This last year, in addition to Memoir of a Jellyfish, you also worked as ‘Stadstekenaar’ of Rotterdam, capturing the Corona lockdown period in illustrations. Did those projects influence each other?
Yes they did, there are similarities yet they are also different. I made the plan for Memoir of a Jellyfish before Corona existed, then Corona happened and suddenly I lived in a reality in which so many things we took for granted (hugging our parents, going to a theatre) changed drastically. A theme I was working on on a conceptual level suddenly became something I was also struggling with in my daily life. That was confusing at times and forced me to refocus on Memoir of a Jellyfish from time to time.

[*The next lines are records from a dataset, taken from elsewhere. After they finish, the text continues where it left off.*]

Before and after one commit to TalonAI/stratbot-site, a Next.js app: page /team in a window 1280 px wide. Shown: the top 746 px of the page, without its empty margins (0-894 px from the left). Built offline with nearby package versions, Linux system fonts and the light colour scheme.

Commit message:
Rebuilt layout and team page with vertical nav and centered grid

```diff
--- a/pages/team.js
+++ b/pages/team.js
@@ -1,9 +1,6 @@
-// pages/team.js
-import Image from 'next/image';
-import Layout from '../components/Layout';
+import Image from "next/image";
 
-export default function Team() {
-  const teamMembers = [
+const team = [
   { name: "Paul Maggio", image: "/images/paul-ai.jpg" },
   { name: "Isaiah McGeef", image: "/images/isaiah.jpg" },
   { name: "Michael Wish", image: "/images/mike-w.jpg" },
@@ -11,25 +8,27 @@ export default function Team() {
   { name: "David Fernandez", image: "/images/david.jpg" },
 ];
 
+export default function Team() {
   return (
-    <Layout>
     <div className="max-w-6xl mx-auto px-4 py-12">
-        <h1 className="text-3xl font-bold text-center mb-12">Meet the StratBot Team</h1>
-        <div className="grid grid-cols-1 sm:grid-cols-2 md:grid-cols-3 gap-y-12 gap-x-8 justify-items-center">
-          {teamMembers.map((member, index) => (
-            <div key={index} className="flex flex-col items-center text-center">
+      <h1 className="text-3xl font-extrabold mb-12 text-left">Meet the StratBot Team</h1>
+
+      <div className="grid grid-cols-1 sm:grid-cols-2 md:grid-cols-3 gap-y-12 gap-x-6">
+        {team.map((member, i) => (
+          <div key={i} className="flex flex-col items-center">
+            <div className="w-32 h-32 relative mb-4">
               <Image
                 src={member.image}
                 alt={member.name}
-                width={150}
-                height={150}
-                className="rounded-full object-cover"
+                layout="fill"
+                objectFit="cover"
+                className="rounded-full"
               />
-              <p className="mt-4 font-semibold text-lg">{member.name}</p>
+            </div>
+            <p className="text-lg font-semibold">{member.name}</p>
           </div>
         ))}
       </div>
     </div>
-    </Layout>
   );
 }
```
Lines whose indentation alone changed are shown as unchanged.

At the same time, I worked as ‘Stadstekenaar’ capturing the lockdown in Rotterdam. This project which I named ‘Uit Zicht’ is also about the disappearance of things we take for granted, but where Memoir of a Jellyfish is a project in a loose and experimental form, based on fragments of memories, ‘Uit Zicht’ is all about the being stuck in a drastically reduced routine, being stuck in a moment. ‘Uit Zicht’ therefore took the form of a leporello, in which all the drawings are all attached to each other.
In recent years you have built up a diverse oeuvre with a focus on philosophical explorations about identity and the tension between the individual and the group. Could you now add the disappearance of things taken for granted as a theme? In other words, will Memoir of a Jellyfish have a next chapter?
Yes, you can think of Memoir of a Jellyfish as a sort of prologue. I plan to develop this project further in the future. Actually, I would prefer to have a custom app built so that I can explore and unpack a lot more digital and AR options for this project. Who knows, but to be continued in any which way or form!
‘Memoir of a Jellyfish’ and ‘UitZicht’ are both for sale via Gwen Stok’s webshop: www.gwenst.com